WORK TO BE COMPLETED:
Each entry below should be restated word for word, without any picture it contains.

Version difference data
_____

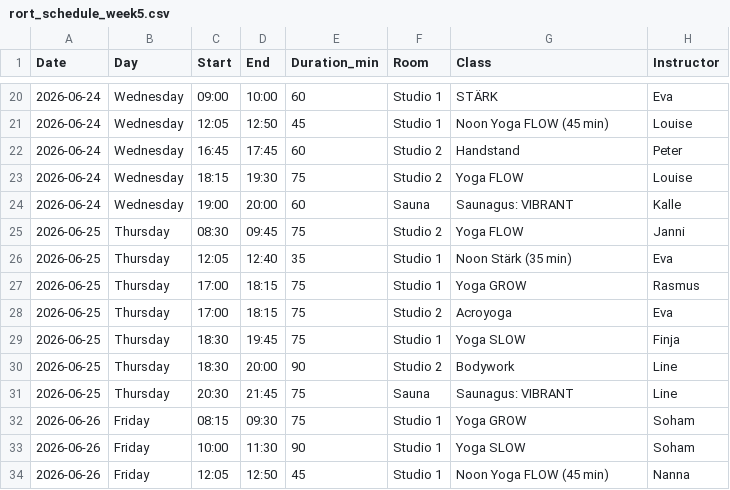
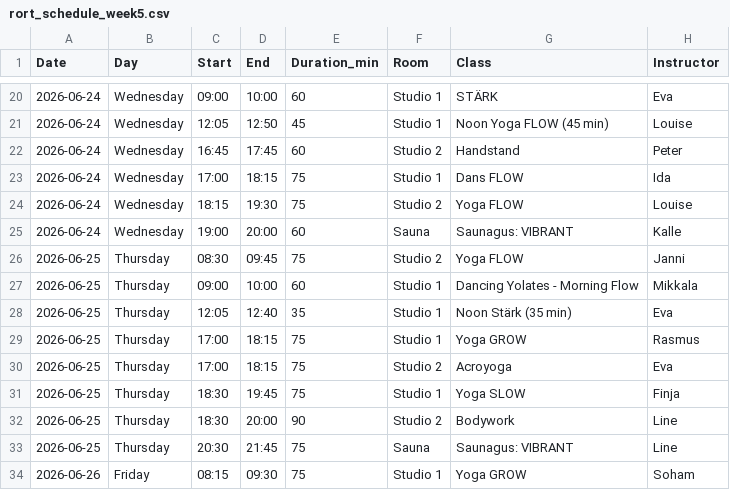
Before and after one commit to FreddyAngelo/rort-calendar, a CSV file: data/rort_schedule_week5.csv, drawn as a sheet; only a part is shown, gaps mark what is left out; the shorter side is filled out with more unchanged rows.

```diff
--- a/data/rort_schedule_week5.csv
+++ b/data/rort_schedule_week5.csv
@@ -22,2 +22,3 @@ Date,Day,Start,End,Duration_min,Room,Class,Instructor
 2026-06-24,Wednesday,16:45,17:45,60,Studio 2,Handstand,Peter
+2026-06-24,Wednesday,17:00,18:15,75,Studio 1,Dans FLOW,Ida
 2026-06-24,Wednesday,18:15,19:30,75,Studio 2,Yoga FLOW,Louise
@@ -25,2 +26,3 @@ Date,Day,Start,End,Duration_min,Room,Class,Instructor
 2026-06-25,Thursday,08:30,09:45,75,Studio 2,Yoga FLOW,Janni
+2026-06-25,Thursday,09:00,10:00,60,Studio 1,Dancing Yolates - Morning Flow,Mikkala
 2026-06-25,Thursday,12:05,12:40,35,Studio 1,Noon Stärk (35 min),Eva
```
Also changed, not shown: data/rort_schedule_week2.csv, data/rort_schedule_week3.csv, 1 other file.
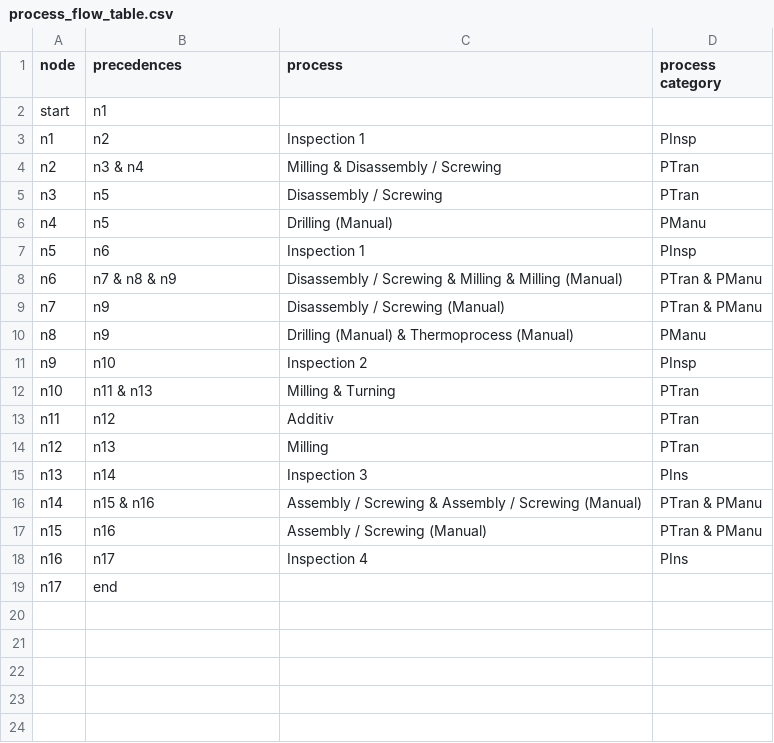
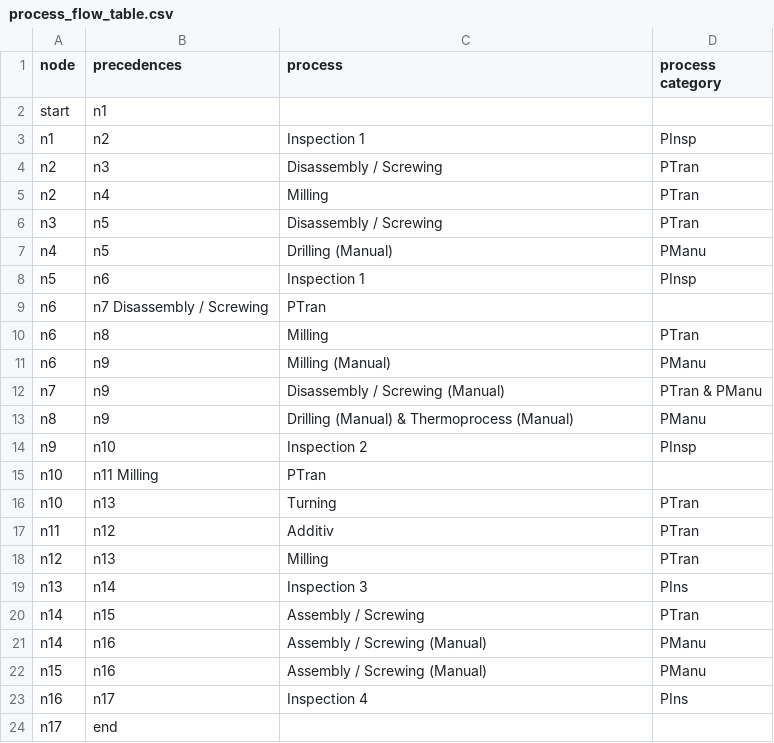
Before and after one commit to jensbeckerAA/Benchmark-Problem-for-Capacity-Planning-in-Remanufacturing, a CSV file: process_flow_table.csv, drawn as a sheet.

Commit message:
Update process_flow_table.csv

```diff
--- a/process_flow_table.csv
+++ b/process_flow_table.csv
@@ -3,3 +3,4 @@ start,n1,,
 n1,n2,Inspection 1, PInsp
-n2,n3 & n4, Milling & Disassembly / Screwing, PTran
+n2,n3, Disassembly / Screwing, PTran
+n2,n4, Milling, PTran
 n3,n5,Disassembly / Screwing, PTran
@@ -7,3 +8,5 @@ n4,n5,Drilling (Manual), PManu
 n5,n6,Inspection 1, PInsp
-n6,n7 & n8 & n9,Disassembly / Screwing & Milling & Milling (Manual), PTran & PManu
+n6,n7 Disassembly / Screwing, PTran
+n6,n8,Milling, PTran
+n6,n9,Milling (Manual),PManu
 n7,n9,Disassembly / Screwing (Manual), PTran & PManu
@@ -11,3 +14,4 @@ n8,n9,Drilling (Manual) & Thermoprocess (Manual), PManu
 n9,n10,Inspection 2, PInsp
-n10,n11 & n13,Milling & Turning, PTran
+n10,n11 Milling, PTran
+n10,n13,Turning, PTran
 n11,n12,Additiv, PTran
@@ -15,4 +19,5 @@ n12,n13,Milling, PTran
 n13,n14,Inspection 3, PIns
-n14,n15 & n16, Assembly / Screwing & Assembly / Screwing (Manual), PTran & PManu
-n15,n16,Assembly / Screwing (Manual), PTran & PManu
+n14,n15, Assembly / Screwing ,PTran
+n14,n16, Assembly / Screwing (Manual),PManu
+n15,n16,Assembly / Screwing (Manual), PManu
 n16,n17,Inspection 4, PIns
```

_____

PROBLEM SOLUTION:
Before and after one commit to FreddyAngelo/rort-calendar, a CSV file: data/rort_schedule_week5.csv, drawn as a sheet; only a part is shown, gaps mark what is left out; the shorter side is filled out with more unchanged rows.

```diff
--- a/data/rort_schedule_week5.csv
+++ b/data/rort_schedule_week5.csv
@@ -22,2 +22,3 @@ Date,Day,Start,End,Duration_min,Room,Class,Instructor
 2026-06-24,Wednesday,16:45,17:45,60,Studio 2,Handstand,Peter
+2026-06-24,Wednesday,17:00,18:15,75,Studio 1,Dans FLOW,Ida
 2026-06-24,Wednesday,18:15,19:30,75,Studio 2,Yoga FLOW,Louise
@@ -25,2 +26,3 @@ Date,Day,Start,End,Duration_min,Room,Class,Instructor
 2026-06-25,Thursday,08:30,09:45,75,Studio 2,Yoga FLOW,Janni
+2026-06-25,Thursday,09:00,10:00,60,Studio 1,Dancing Yolates - Morning Flow,Mikkala
 2026-06-25,Thursday,12:05,12:40,35,Studio 1,Noon Stärk (35 min),Eva
```
Also changed, not shown: data/rort_schedule_week2.csv, data/rort_schedule_week3.csv, 1 other file.
Before and after one commit to jensbeckerAA/Benchmark-Problem-for-Capacity-Planning-in-Remanufacturing, a CSV file: process_flow_table.csv, drawn as a sheet.

Commit message:
Update process_flow_table.csv

```diff
--- a/process_flow_table.csv
+++ b/process_flow_table.csv
@@ -3,3 +3,4 @@ start,n1,,
 n1,n2,Inspection 1, PInsp
-n2,n3 & n4, Milling & Disassembly / Screwing, PTran
+n2,n3, Disassembly / Screwing, PTran
+n2,n4, Milling, PTran
 n3,n5,Disassembly / Screwing, PTran
@@ -7,3 +8,5 @@ n4,n5,Drilling (Manual), PManu
 n5,n6,Inspection 1, PInsp
-n6,n7 & n8 & n9,Disassembly / Screwing & Milling & Milling (Manual), PTran & PManu
+n6,n7 Disassembly / Screwing, PTran
+n6,n8,Milling, PTran
+n6,n9,Milling (Manual),PManu
 n7,n9,Disassembly / Screwing (Manual), PTran & PManu
@@ -11,3 +14,4 @@ n8,n9,Drilling (Manual) & Thermoprocess (Manual), PManu
 n9,n10,Inspection 2, PInsp
-n10,n11 & n13,Milling & Turning, PTran
+n10,n11 Milling, PTran
+n10,n13,Turning, PTran
 n11,n12,Additiv, PTran
@@ -15,4 +19,5 @@ n12,n13,Milling, PTran
 n13,n14,Inspection 3, PIns
-n14,n15 & n16, Assembly / Screwing & Assembly / Screwing (Manual), PTran & PManu
-n15,n16,Assembly / Screwing (Manual), PTran & PManu
+n14,n15, Assembly / Screwing ,PTran
+n14,n16, Assembly / Screwing (Manual),PManu
+n15,n16,Assembly / Screwing (Manual), PManu
 n16,n17,Inspection 4, PIns
```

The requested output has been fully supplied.